Reply with one number: the count of lines in the records below that hold "entrada".

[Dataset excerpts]
#####
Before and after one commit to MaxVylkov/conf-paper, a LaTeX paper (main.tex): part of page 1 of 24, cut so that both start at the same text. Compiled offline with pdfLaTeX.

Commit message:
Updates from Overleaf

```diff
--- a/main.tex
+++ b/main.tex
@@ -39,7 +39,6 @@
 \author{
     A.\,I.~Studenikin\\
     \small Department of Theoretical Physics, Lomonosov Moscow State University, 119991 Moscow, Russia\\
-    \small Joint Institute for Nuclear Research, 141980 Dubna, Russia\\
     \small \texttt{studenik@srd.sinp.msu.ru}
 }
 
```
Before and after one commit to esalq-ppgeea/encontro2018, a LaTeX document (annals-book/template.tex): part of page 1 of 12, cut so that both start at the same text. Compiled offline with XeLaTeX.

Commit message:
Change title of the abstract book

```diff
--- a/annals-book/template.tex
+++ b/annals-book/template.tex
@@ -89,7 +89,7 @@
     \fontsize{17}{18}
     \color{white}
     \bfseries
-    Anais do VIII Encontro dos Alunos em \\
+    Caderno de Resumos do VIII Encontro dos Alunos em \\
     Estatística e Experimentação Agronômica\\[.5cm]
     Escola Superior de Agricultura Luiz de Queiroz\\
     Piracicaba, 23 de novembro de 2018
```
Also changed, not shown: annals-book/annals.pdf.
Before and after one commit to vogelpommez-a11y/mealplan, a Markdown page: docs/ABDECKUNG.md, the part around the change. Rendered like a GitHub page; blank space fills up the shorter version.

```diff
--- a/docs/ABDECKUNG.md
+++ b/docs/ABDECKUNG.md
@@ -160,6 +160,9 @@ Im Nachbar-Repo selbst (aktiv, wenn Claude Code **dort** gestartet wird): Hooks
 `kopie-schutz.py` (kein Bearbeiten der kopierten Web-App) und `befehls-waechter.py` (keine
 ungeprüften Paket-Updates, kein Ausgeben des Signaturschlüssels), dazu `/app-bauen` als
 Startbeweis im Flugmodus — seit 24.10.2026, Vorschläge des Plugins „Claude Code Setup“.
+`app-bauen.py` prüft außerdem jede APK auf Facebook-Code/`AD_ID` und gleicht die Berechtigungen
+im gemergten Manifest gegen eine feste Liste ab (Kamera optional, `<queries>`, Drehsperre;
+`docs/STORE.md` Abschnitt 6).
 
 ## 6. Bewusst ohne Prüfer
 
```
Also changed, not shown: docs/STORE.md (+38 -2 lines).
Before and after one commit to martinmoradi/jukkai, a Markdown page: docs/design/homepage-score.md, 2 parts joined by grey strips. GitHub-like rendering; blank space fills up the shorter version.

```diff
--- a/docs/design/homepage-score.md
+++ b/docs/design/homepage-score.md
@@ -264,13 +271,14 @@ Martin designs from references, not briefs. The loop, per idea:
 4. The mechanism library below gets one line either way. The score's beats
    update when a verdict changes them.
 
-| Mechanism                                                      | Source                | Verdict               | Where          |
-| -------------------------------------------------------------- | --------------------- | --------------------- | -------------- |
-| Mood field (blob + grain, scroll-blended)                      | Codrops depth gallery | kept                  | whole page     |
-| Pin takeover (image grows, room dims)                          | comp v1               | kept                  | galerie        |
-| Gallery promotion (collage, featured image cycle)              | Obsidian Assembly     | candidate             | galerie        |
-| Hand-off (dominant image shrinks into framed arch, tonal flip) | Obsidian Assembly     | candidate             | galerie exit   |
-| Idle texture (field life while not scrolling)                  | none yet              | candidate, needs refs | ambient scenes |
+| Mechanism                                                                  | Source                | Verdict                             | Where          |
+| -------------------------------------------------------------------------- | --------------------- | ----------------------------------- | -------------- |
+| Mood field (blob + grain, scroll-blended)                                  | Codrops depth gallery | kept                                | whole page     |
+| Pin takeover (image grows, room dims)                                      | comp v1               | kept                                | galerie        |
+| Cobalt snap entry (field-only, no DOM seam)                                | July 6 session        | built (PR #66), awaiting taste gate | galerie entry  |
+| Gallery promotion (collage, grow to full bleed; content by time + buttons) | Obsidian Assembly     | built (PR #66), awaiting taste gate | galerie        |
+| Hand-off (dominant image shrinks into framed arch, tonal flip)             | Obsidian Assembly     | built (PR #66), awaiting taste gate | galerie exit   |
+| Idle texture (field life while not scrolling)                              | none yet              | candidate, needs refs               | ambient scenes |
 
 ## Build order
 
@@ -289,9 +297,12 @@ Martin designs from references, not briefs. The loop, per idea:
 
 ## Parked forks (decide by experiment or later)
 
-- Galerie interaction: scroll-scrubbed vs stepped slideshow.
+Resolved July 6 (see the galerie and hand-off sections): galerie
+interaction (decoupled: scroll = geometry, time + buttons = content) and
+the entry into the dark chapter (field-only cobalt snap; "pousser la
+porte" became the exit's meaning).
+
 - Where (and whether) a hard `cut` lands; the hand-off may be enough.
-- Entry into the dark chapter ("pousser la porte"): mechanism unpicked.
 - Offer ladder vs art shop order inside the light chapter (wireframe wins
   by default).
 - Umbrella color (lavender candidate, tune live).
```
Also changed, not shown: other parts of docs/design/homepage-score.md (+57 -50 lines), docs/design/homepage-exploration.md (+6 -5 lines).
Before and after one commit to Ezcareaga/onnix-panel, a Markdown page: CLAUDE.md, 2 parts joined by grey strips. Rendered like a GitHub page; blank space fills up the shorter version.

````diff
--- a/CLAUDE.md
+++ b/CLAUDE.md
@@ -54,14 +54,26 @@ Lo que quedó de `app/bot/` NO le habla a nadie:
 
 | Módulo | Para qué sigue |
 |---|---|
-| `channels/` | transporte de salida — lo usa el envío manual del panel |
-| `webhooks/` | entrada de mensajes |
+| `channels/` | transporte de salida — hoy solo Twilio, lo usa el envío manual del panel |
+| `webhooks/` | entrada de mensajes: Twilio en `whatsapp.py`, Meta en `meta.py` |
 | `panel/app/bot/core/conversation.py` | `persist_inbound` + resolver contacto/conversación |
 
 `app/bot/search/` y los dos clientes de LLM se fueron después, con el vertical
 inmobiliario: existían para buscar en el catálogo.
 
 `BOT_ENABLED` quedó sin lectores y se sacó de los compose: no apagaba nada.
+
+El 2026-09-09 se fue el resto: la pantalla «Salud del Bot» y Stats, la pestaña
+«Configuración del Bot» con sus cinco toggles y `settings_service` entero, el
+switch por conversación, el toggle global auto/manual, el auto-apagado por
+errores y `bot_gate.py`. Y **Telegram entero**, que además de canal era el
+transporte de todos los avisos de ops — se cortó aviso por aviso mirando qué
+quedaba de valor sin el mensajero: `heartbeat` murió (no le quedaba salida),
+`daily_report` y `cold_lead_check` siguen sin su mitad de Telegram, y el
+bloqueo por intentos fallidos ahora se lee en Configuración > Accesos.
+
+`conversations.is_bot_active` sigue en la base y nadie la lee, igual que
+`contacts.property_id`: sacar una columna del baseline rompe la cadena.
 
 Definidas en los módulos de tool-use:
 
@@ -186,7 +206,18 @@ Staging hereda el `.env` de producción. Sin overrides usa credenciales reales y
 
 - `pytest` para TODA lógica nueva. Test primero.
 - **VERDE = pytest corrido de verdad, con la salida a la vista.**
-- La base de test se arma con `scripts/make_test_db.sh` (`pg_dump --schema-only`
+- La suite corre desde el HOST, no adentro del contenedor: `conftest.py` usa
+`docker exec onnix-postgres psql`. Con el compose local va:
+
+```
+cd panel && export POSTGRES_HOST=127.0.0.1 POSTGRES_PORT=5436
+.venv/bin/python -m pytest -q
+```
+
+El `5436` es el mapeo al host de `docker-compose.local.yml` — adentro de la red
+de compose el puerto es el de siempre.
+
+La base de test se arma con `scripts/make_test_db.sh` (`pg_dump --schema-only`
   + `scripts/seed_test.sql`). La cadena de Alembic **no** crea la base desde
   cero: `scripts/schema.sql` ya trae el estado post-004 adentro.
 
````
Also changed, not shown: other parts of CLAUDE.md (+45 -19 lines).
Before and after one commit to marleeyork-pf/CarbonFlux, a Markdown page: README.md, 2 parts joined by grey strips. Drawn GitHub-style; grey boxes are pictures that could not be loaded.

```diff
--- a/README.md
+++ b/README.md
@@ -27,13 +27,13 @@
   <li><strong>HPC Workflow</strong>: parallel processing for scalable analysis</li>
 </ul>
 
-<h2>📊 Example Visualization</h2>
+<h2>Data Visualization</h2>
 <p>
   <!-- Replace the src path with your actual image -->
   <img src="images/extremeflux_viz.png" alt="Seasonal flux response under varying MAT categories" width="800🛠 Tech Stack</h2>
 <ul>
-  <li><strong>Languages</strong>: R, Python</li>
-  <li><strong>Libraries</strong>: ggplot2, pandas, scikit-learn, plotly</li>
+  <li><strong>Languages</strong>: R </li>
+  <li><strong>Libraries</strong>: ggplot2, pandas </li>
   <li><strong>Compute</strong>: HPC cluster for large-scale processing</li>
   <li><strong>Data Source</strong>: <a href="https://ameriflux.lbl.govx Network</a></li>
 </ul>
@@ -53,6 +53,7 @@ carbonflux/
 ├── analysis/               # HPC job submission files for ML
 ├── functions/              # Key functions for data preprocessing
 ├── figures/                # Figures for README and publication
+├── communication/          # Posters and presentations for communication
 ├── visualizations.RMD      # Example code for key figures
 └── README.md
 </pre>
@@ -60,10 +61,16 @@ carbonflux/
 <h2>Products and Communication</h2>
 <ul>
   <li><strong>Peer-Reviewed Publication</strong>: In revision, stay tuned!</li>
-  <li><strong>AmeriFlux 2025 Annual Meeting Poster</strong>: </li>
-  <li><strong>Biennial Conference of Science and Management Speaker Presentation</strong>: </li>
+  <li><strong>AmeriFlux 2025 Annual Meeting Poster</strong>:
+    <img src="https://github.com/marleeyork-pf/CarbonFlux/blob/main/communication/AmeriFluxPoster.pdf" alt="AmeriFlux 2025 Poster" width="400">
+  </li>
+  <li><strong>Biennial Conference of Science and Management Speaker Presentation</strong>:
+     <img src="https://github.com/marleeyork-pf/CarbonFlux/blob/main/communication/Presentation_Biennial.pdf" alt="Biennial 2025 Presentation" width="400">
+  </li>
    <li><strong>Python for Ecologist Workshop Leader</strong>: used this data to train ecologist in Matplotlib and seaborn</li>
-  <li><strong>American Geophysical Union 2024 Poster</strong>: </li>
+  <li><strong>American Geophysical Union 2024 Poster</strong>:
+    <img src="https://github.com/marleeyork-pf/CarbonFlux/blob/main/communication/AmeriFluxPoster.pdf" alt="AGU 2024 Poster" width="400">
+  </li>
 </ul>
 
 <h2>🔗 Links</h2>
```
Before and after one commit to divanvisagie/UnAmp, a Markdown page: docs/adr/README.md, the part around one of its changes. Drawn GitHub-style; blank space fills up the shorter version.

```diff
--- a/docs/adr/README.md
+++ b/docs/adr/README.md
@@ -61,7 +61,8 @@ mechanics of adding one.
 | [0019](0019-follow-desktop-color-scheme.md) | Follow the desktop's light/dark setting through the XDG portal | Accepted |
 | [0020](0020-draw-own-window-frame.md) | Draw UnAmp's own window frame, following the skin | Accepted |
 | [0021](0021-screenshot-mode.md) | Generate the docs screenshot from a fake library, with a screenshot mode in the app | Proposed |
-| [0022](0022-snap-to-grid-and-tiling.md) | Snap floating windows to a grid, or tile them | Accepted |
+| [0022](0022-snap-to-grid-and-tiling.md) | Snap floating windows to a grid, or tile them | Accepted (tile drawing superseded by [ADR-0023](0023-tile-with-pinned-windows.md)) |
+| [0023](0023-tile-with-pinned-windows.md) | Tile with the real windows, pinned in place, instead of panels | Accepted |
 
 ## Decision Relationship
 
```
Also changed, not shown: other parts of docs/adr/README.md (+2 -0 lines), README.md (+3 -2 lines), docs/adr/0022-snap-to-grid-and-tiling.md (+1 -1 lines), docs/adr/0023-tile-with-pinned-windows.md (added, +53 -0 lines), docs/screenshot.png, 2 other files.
#####
> _Solution to this task_: 2